“Our initial hypothesis was that, by removing albumin together with Abeta and substituting it with newer albumin periodically, we may be removing Abeta from the cerebrospinal fluid and eventually from the brain,” Dr. Páez said.
The AMBAR study included 347 men and women aged 55-85 years with probable Alzheimer’s disease dementia who were enrolled at 41 sites in Spain and the United States. All were diagnosed with mild Alzheimer’s disease, as shown by a baseline Mini-Mental State Examination score of 22-26, or moderate Alzheimer’s disease, having a baseline MMSE score of 18-21.
Investigators randomly assigned the participants to four groups; one group received placebo, and each of the other three treatment arms received different doses of albumin and intravenous immunoglobulin (IVIg) replacement.
During the first 6-week study phase, patients received weekly sham or conventional plasma exchange treatments of 2.5-3 liters of plasma, which Dr. Páez referred to as the “intensive-treatment phase to remove as much Abeta as possible.”
This was followed by a 12-month maintenance phase, which involved monthly low-volume (700-800 mL) plasma exchange or sham treatments.

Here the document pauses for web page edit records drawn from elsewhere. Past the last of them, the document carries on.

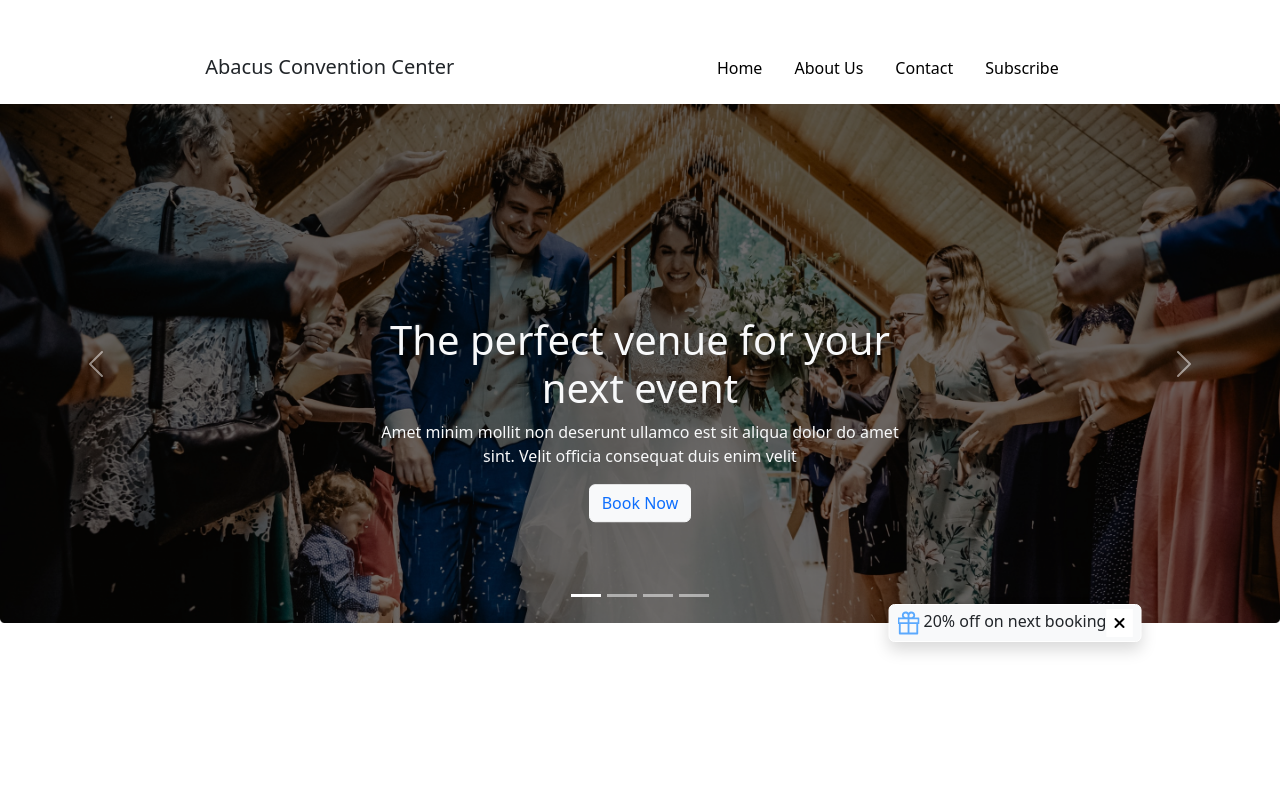
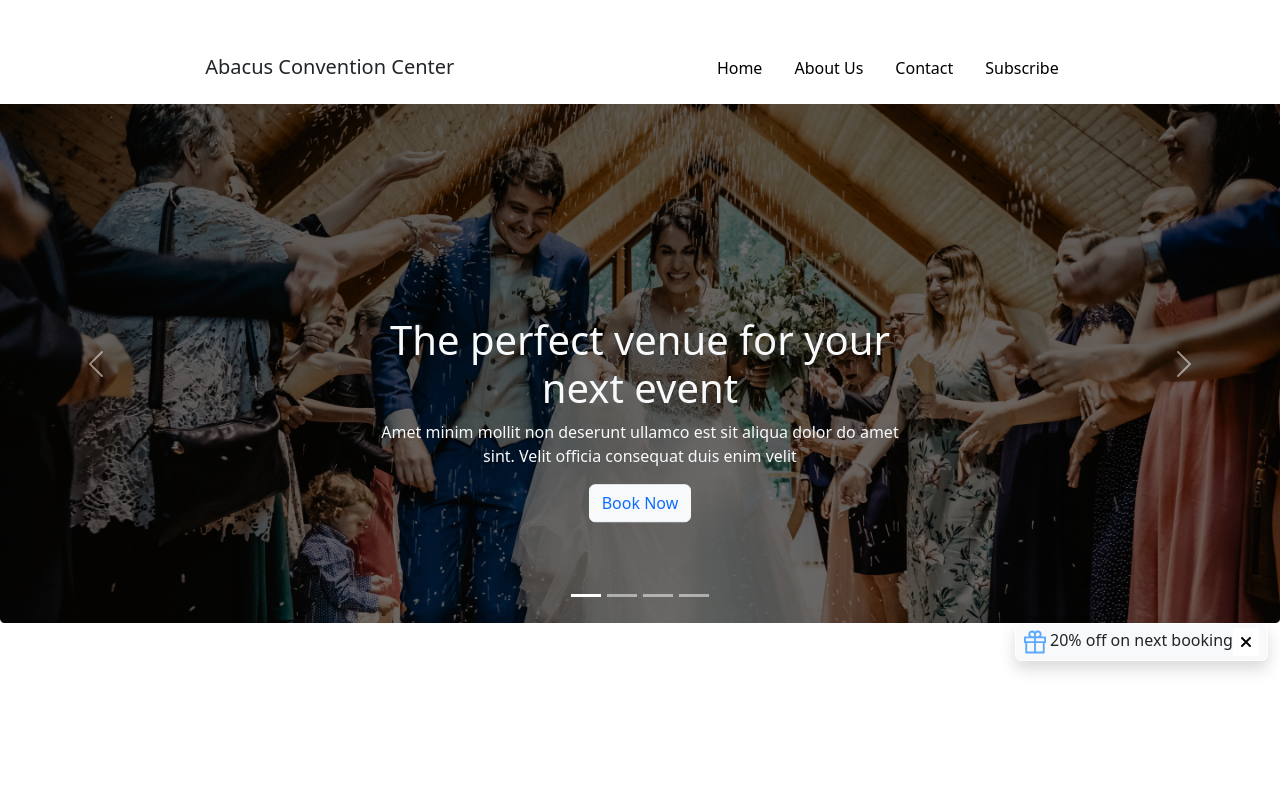
Before and after one commit to MahfuzulIslamPranto/convention--center, a plain HTML site: page index.html in a window 1280 px wide. Shown: the top 800 px of the page. Drawn offline with nearby package versions, Linux system fonts and the light colour scheme.

Commit message:
second commit

```diff
--- a/index.html
+++ b/index.html
@@ -99,7 +99,7 @@
 
     <body>
       <section class="container-fluid">
-        <p class="border border-white bg-white d-inline-flex focus-ring py-1 px-2 text-decoration-none border rounded-2 shadow p-3 mb-5 bg-body-tertiary rounded position-sticky top-50 start-100 translate-middle"> <img class="pe-1" src="icons/Vector.svg" alt=""> 20% off on next booking <button class="border border-white bg-white"><i class="fa-solid fa-xmark"></i></button></p>
+        <p class="border border-white bg-white d-inline-flex focus-ring py-1 px-2 text-decoration-none border rounded-2 shadow p-3 mb-5 bg-body-tertiary rounded position-sticky top-50 start-100 translate-end"> <img class="pe-1" src="icons/Vector.svg" alt=""> 20% off on next booking <button class="border border-white bg-white"><i class="fa-solid fa-xmark"></i></button></p>
         <div class="row">
             <div class="col-sm-12 d-flex flex-column ">
               <div class="d-flex align-items-center p-5 ">
```
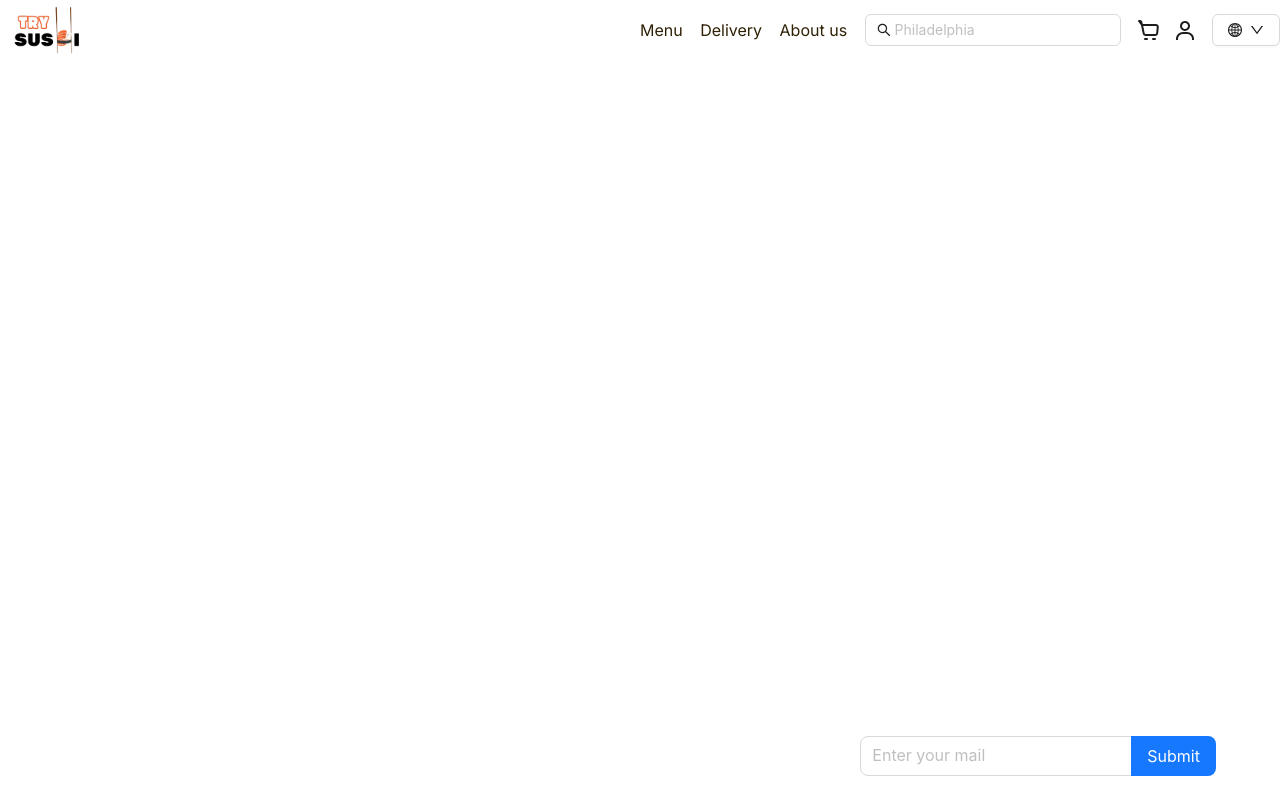
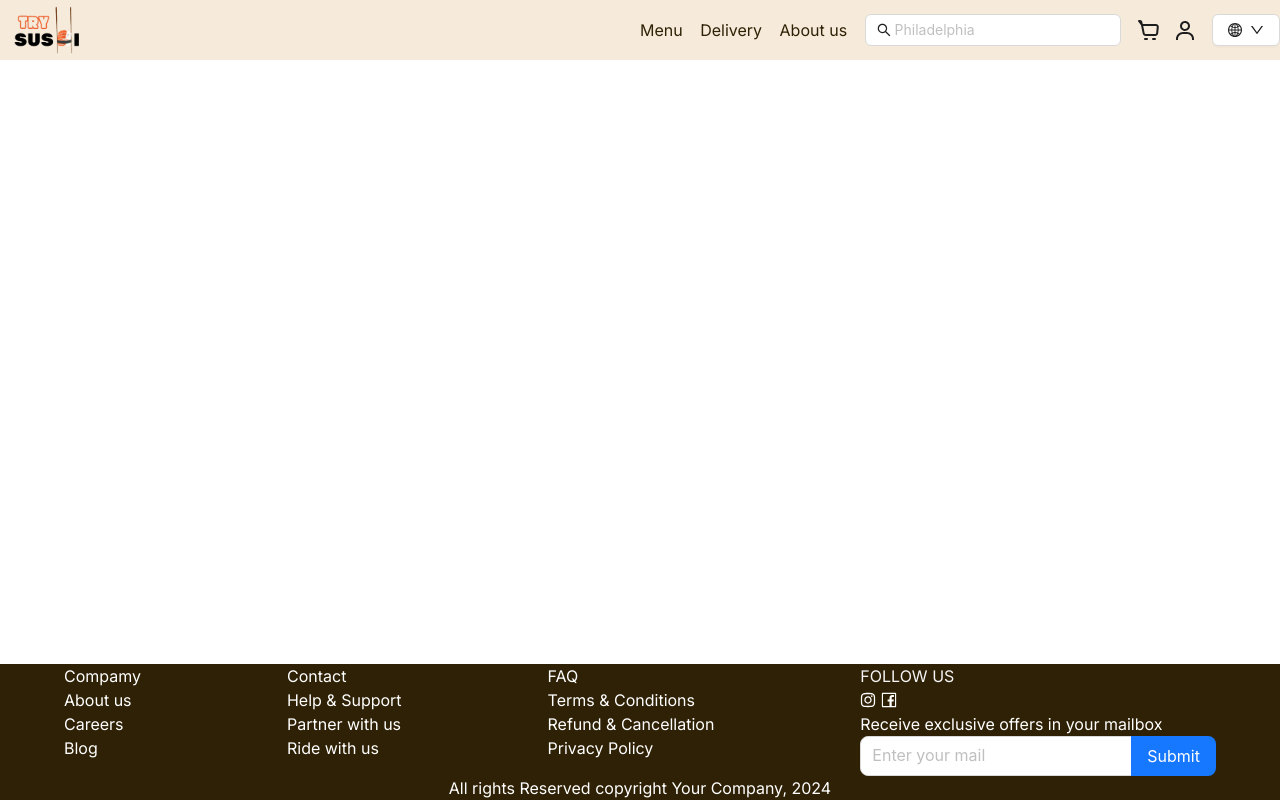
Before and after one commit to iiamsona/sushi, a Next.js app in the folder client/: page / in a window 1280 px wide. Built offline with nearby package versions, Linux system fonts and the light colour scheme.

Commit message:
footer, header

```diff
--- a/client/app/page.tsx
+++ b/client/app/page.tsx
@@ -5,6 +5,7 @@ export default function Home() {
   return (
     <div className="h-screen w-full flex flex-col justify-between items-center">
       <HeaderMenu/>
+
       <Footer/>
     </div>
 
--- a/client/components/footer.tsx
+++ b/client/components/footer.tsx
@@ -2,7 +2,10 @@
 import React from "react";
 import Link from "next/link";
 import Image from "next/image";
-import { AudioOutlined } from "@ant-design/icons";
+import { AudioOutlined,
+  InstagramOutlined,
+  FacebookOutlined
+ } from "@ant-design/icons";
 import { Input, Space } from "antd";
 import type { GetProps } from "antd";
 type SearchProps = GetProps<typeof Input.Search>;
@@ -10,8 +13,9 @@ const { Search } = Input;
 
 export default function Footer() {
   return (
-    <div className="flex justify-center w-9/10 self-center">
-      <div className="w-full">
+
+    <div className="flex justify-center w-full self-center bg-Secondary text-white">
+      <div className="w-9/10">
         <div className="flex justify-between">
           <div className="flex flex-col">
             <div>Compamy</div>
@@ -32,10 +36,10 @@ export default function Footer() {
             <div>Privacy Policy</div>
           </div>
           <div className="flex flex-col">
-            <div>FOLLOW US</div>
-            <div className="flex">
-              <div>Instagram</div>
-              <div>Facebook</div>
+            <div className="text-footer">FOLLOW US</div>
+            <div className="">
+              <div><InstagramOutlined /> <FacebookOutlined />
+              </div>
             </div>
             <div>Receive exclusive offers in your mailbox</div>
             <div>
@@ -48,6 +52,7 @@ export default function Footer() {
           </div>
         </div>
         <div className="flex justify-center">
+
           All rights Reserved copyright Your Company, 2024
         </div>
       </div>
--- a/client/components/header_menu.tsx
+++ b/client/components/header_menu.tsx
@@ -16,23 +16,23 @@ import {
 import { Button, Dropdown, message, Space, MenuProps, Input } from "antd";
 
 const handleMenuClick: MenuProps["onClick"] = (e) => {
-  message.info(`Click on menu item: ${e.key}`);
+  message.info(`Language: ${e.key}`);
 };
 
 const items: MenuProps["items"] = [
   {
     label: "Armenian",
-    key: "1",
+    key: "Arm",
     icon: <Image src={armenian} alt="Armenian" width={20} height={20} />,
   },
   {
     label: "Russian",
-    key: "2",
+    key: "Rus",
     icon: <Image src={russian} alt="Russian" width={20} height={20} />,
   },
   {
     label: "English",
-    key: "3",
+    key: "Eng",
     icon: <Image src={english} alt="English" width={20} height={20} />,
   },
 ];
@@ -44,7 +44,7 @@ const menuProps = {
 
 export default function HeaderMenu() {
   return (
-    <nav className="flex items-center justify-center w-full">
+    <nav className="flex items-center justify-center w-full bg-main">
       <div className="container flex justify-between items-center w-full">
         <div className="logo">
           <Image src={logo} alt="logo" />
--- a/client/tailwind.config.ts
+++ b/client/tailwind.config.ts
@@ -18,6 +18,8 @@ const config: Config = {
       },
       colors: {
         'Secondary': '#2F2105',
+        'main':'#F6EBDA',
+        'footer':'#F5F5F5',
       },
     },
   },
```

Although the volume of plasma removed was the same in all three active-treatment groups, the amount of albumin and IVIg that was subsequently replaced varied. In one group, the same amount of albumin and IVIg that was removed was replaced; in another, half the amount removed was replaced; and in the third, only albumin was replaced.
The researchers collected cerebrospinal fluid (CSF) samples at baseline and after each treatment period. They assessed Abeta40, Abeta42, total tau, and phosphorylated-tau biomarkers.
The two primary outcomes were change from baseline to 14 months in scores on the Alzheimer’s Disease Cooperative Study–Activities of Daily Living (ADCS-ADL) scale and the Alzheimer’s Disease Assessment Scale–Cognitive Subscale (ADAS-Cog).